*** Data records

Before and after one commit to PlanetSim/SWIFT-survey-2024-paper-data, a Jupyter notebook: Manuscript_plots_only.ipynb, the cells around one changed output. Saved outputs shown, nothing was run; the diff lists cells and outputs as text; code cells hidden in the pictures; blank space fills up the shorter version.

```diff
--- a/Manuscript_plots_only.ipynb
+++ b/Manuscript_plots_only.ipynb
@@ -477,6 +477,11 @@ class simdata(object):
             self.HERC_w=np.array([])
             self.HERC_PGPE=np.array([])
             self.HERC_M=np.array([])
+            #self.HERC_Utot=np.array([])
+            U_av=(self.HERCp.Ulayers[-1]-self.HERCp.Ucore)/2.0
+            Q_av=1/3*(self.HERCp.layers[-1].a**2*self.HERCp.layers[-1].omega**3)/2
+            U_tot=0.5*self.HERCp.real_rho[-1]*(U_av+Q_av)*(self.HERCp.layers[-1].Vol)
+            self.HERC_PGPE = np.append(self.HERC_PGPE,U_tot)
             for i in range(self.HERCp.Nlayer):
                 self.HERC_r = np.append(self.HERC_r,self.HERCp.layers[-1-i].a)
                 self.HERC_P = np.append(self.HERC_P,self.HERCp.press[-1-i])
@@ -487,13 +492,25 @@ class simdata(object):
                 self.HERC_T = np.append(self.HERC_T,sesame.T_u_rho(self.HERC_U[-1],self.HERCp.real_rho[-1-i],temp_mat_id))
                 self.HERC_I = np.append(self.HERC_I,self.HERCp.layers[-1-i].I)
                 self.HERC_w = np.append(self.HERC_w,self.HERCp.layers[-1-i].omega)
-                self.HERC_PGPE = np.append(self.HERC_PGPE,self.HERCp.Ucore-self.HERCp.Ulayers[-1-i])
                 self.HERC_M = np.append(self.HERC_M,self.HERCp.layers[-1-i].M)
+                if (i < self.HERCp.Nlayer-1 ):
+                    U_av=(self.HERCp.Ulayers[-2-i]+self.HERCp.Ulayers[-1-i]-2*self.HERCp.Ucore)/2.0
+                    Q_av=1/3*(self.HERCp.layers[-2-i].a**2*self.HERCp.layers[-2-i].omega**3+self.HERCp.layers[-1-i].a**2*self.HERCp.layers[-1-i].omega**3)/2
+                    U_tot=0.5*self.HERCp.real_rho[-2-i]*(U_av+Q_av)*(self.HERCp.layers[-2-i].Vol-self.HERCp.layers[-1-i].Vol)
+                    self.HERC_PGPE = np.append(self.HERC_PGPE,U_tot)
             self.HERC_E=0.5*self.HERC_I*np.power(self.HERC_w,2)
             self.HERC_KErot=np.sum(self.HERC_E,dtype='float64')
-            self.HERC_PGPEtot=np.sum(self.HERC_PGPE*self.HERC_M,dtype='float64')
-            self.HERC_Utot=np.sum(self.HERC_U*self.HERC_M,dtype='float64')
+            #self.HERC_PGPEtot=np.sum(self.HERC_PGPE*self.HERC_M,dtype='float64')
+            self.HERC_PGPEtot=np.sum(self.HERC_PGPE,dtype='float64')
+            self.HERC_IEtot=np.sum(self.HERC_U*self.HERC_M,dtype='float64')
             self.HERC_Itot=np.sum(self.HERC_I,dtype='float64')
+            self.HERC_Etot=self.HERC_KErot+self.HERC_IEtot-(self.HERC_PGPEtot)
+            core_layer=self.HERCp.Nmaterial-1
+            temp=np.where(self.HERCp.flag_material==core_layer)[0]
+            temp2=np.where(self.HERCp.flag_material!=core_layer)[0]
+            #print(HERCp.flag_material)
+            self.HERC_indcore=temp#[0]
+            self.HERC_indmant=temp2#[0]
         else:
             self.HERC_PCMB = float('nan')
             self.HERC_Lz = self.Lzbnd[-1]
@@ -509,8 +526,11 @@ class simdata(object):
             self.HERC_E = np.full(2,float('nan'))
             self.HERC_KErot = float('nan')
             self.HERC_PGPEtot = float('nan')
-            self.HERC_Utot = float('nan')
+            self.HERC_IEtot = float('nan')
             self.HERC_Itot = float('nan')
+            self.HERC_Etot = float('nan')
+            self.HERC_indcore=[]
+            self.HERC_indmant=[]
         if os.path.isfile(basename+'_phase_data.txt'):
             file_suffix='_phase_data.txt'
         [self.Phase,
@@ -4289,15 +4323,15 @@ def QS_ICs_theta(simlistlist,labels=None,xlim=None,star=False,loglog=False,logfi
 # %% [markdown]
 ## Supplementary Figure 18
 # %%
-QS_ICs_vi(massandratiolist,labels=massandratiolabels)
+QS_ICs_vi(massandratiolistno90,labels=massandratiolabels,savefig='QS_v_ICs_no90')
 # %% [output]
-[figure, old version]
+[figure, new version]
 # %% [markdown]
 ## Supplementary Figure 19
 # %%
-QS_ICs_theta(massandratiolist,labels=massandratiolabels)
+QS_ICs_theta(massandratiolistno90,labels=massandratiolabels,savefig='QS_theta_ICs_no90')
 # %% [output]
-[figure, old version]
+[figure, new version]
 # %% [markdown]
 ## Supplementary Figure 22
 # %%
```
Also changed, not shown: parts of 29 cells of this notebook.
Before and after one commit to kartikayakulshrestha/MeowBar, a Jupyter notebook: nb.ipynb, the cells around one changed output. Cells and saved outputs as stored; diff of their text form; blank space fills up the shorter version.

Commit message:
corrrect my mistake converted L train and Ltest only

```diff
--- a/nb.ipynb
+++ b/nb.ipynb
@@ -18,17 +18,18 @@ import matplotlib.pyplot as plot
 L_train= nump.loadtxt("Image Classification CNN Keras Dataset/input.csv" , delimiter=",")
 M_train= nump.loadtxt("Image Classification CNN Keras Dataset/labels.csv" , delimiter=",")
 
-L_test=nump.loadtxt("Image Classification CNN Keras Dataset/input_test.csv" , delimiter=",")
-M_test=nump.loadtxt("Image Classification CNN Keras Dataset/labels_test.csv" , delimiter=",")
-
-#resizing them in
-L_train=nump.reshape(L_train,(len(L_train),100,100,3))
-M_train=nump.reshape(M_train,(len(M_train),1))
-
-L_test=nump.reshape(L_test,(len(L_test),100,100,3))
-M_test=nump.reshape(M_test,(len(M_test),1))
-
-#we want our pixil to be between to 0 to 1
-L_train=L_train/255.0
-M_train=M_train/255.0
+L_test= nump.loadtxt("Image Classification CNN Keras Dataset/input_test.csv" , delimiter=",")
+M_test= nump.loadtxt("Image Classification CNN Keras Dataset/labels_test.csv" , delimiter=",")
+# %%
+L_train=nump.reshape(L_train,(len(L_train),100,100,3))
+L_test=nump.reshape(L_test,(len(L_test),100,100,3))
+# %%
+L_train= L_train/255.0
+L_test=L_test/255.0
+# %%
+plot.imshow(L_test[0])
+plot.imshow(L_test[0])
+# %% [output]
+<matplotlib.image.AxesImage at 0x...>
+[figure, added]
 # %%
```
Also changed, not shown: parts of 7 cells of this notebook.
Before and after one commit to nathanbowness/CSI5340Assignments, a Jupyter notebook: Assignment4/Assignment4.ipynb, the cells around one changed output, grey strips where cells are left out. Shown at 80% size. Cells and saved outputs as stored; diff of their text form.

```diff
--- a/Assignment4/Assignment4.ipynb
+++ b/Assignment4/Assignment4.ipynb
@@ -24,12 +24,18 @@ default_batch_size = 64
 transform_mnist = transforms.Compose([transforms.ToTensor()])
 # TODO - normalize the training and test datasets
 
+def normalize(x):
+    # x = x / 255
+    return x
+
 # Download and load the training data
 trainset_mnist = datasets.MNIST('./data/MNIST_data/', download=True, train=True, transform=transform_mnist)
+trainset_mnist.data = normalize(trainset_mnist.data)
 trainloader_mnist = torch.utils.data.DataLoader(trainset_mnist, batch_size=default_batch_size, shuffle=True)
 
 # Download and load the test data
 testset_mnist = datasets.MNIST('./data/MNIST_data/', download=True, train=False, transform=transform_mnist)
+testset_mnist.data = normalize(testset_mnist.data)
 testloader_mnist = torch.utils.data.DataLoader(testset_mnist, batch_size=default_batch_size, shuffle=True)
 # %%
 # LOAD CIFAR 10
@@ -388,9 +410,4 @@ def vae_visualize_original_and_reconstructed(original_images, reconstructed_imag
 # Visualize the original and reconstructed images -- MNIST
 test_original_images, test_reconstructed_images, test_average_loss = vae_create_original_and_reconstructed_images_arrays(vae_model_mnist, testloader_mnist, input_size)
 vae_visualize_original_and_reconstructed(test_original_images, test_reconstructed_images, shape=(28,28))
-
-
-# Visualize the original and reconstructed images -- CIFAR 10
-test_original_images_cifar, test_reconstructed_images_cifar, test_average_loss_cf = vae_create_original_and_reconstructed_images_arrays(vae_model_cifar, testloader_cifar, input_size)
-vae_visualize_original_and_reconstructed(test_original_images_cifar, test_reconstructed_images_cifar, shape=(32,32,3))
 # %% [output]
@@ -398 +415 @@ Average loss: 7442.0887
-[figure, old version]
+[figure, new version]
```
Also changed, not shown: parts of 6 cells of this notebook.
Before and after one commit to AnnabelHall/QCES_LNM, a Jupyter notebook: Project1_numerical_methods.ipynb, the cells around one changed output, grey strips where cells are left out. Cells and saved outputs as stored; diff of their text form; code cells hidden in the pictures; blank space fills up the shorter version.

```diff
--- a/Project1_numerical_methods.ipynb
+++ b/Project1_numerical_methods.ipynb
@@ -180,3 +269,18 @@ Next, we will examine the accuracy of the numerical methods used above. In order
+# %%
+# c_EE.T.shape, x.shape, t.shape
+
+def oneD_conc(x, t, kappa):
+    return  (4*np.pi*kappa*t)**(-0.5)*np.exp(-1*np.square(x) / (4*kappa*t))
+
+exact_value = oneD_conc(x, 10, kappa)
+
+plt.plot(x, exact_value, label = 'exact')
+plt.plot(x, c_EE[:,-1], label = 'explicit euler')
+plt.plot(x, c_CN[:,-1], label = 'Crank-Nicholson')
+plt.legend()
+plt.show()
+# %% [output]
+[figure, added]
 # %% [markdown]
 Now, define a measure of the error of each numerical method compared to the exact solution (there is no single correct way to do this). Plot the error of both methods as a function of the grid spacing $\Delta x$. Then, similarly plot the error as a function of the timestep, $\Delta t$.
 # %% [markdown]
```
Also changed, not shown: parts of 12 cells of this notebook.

******

**Exercise prompt:** For the string "nump", work out how many lines of the entries contain it and reply with that number alone.

**Solution for this problem:** 12